WORK INSTRUCTIONS
Output all of the data below without changing a word, and exclude the pictures.

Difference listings

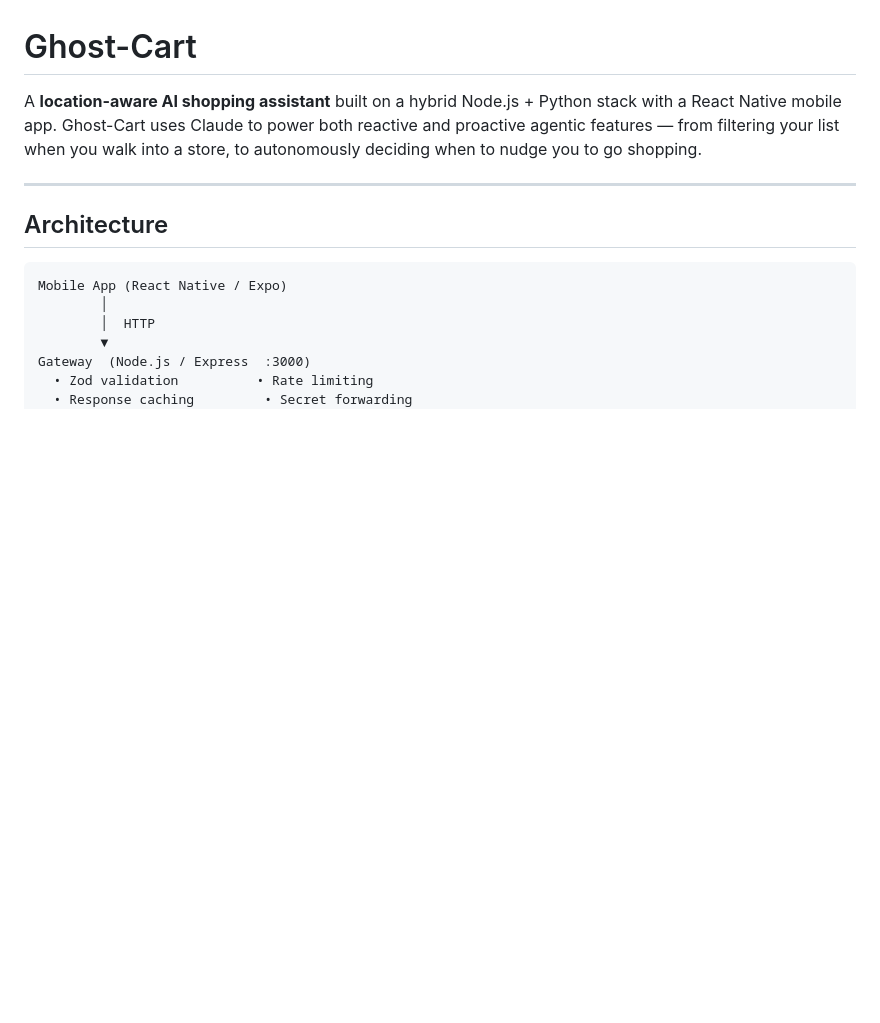
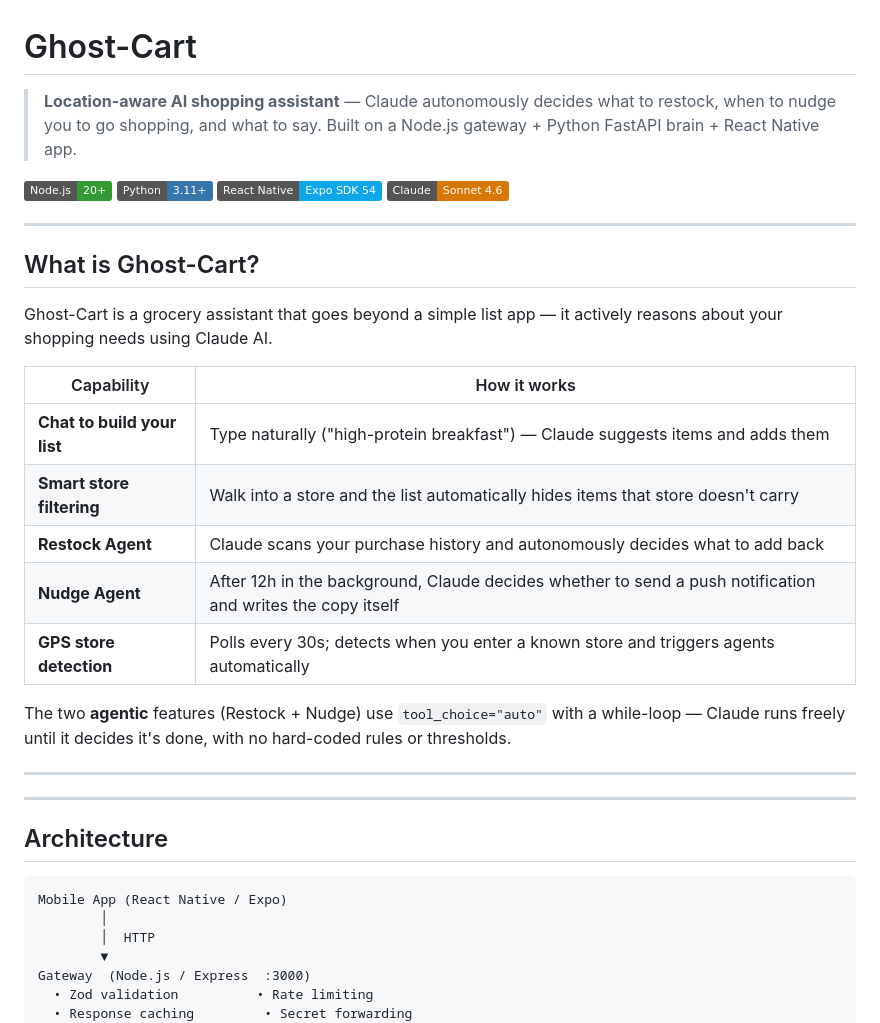
Before and after one commit to Abhi-2016/ghost-cart, a Markdown page: README.md, the part around the change. Drawn GitHub-style; badges without logos; blank space fills up the shorter version.

Commit message:
docs: add project description header with badges and feature summary
Adds a What is Ghost-Cart section at the top of README so first-time
visitors immediately understand the product and what makes it agentic.
Also sets GitHub repo description and topics via gh CLI.

Co-Authored-By: Claude Sonnet 4.6 <noreply@anthropic.com>

```diff
--- a/README.md
+++ b/README.md
@@ -1,6 +1,29 @@
 # Ghost-Cart
 
-A **location-aware AI shopping assistant** built on a hybrid Node.js + Python stack with a React Native mobile app. Ghost-Cart uses Claude to power both reactive and proactive agentic features — from filtering your list when you walk into a store, to autonomously deciding when to nudge you to go shopping.
+> **Location-aware AI shopping assistant** — Claude autonomously decides what to restock, when to nudge you to go shopping, and what to say. Built on a Node.js gateway + Python FastAPI brain + React Native app.
+
+[![Node.js](https://img.shields.io/badge/Node.js-20%2B-339933?logo=node.js&logoColor=white)](https://nodejs.org)
+[![Python](https://img.shields.io/badge/Python-3.11%2B-3776AB?logo=python&logoColor=white)](https://python.org)
+[![React Native](https://img.shields.io/badge/React%20Native-Expo%20SDK%2054-0EA5E9?logo=expo&logoColor=white)](https://expo.dev)
+[![Claude](https://img.shields.io/badge/Claude-Sonnet%204.6-D97706?logo=anthropic&logoColor=white)](https://anthropic.com)
+
+---
+
+## What is Ghost-Cart?
+
+Ghost-Cart is a grocery assistant that goes beyond a simple list app — it actively reasons about your shopping needs using Claude AI.
+
+| Capability | How it works |
+|---|---|
+| **Chat to build your list** | Type naturally ("high-protein breakfast") — Claude suggests items and adds them |
+| **Smart store filtering** | Walk into a store and the list automatically hides items that store doesn't carry |
+| **Restock Agent** | Claude scans your purchase history and autonomously decides what to add back |
+| **Nudge Agent** | After 12h in the background, Claude decides whether to send a push notification and writes the copy itself |
+| **GPS store detection** | Polls every 30s; detects when you enter a known store and triggers agents automatically |
+
+The two **agentic** features (Restock + Nudge) use `tool_choice="auto"` with a while-loop — Claude runs freely until it decides it's done, with no hard-coded rules or thresholds.
+
+---
 
 ---
 
```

WRITTEN REPLY
Before and after one commit to Abhi-2016/ghost-cart, a Markdown page: README.md, the part around the change. Drawn GitHub-style; badges without logos; blank space fills up the shorter version.

Commit message:
docs: add project description header with badges and feature summary
Adds a What is Ghost-Cart section at the top of README so first-time
visitors immediately understand the product and what makes it agentic.
Also sets GitHub repo description and topics via gh CLI.

Co-Authored-By: Claude Sonnet 4.6 <noreply@anthropic.com>

```diff
--- a/README.md
+++ b/README.md
@@ -1,6 +1,29 @@
 # Ghost-Cart
 
-A **location-aware AI shopping assistant** built on a hybrid Node.js + Python stack with a React Native mobile app. Ghost-Cart uses Claude to power both reactive and proactive agentic features — from filtering your list when you walk into a store, to autonomously deciding when to nudge you to go shopping.
+> **Location-aware AI shopping assistant** — Claude autonomously decides what to restock, when to nudge you to go shopping, and what to say. Built on a Node.js gateway + Python FastAPI brain + React Native app.
+
+[![Node.js](https://img.shields.io/badge/Node.js-20%2B-339933?logo=node.js&logoColor=white)](https://nodejs.org)
+[![Python](https://img.shields.io/badge/Python-3.11%2B-3776AB?logo=python&logoColor=white)](https://python.org)
+[![React Native](https://img.shields.io/badge/React%20Native-Expo%20SDK%2054-0EA5E9?logo=expo&logoColor=white)](https://expo.dev)
+[![Claude](https://img.shields.io/badge/Claude-Sonnet%204.6-D97706?logo=anthropic&logoColor=white)](https://anthropic.com)
+
+---
+
+## What is Ghost-Cart?
+
+Ghost-Cart is a grocery assistant that goes beyond a simple list app — it actively reasons about your shopping needs using Claude AI.
+
+| Capability | How it works |
+|---|---|
+| **Chat to build your list** | Type naturally ("high-protein breakfast") — Claude suggests items and adds them |
+| **Smart store filtering** | Walk into a store and the list automatically hides items that store doesn't carry |
+| **Restock Agent** | Claude scans your purchase history and autonomously decides what to add back |
+| **Nudge Agent** | After 12h in the background, Claude decides whether to send a push notification and writes the copy itself |
+| **GPS store detection** | Polls every 30s; detects when you enter a known store and triggers agents automatically |
+
+The two **agentic** features (Restock + Nudge) use `tool_choice="auto"` with a while-loop — Claude runs freely until it decides it's done, with no hard-coded rules or thresholds.
+
+---
 
 ---
 
```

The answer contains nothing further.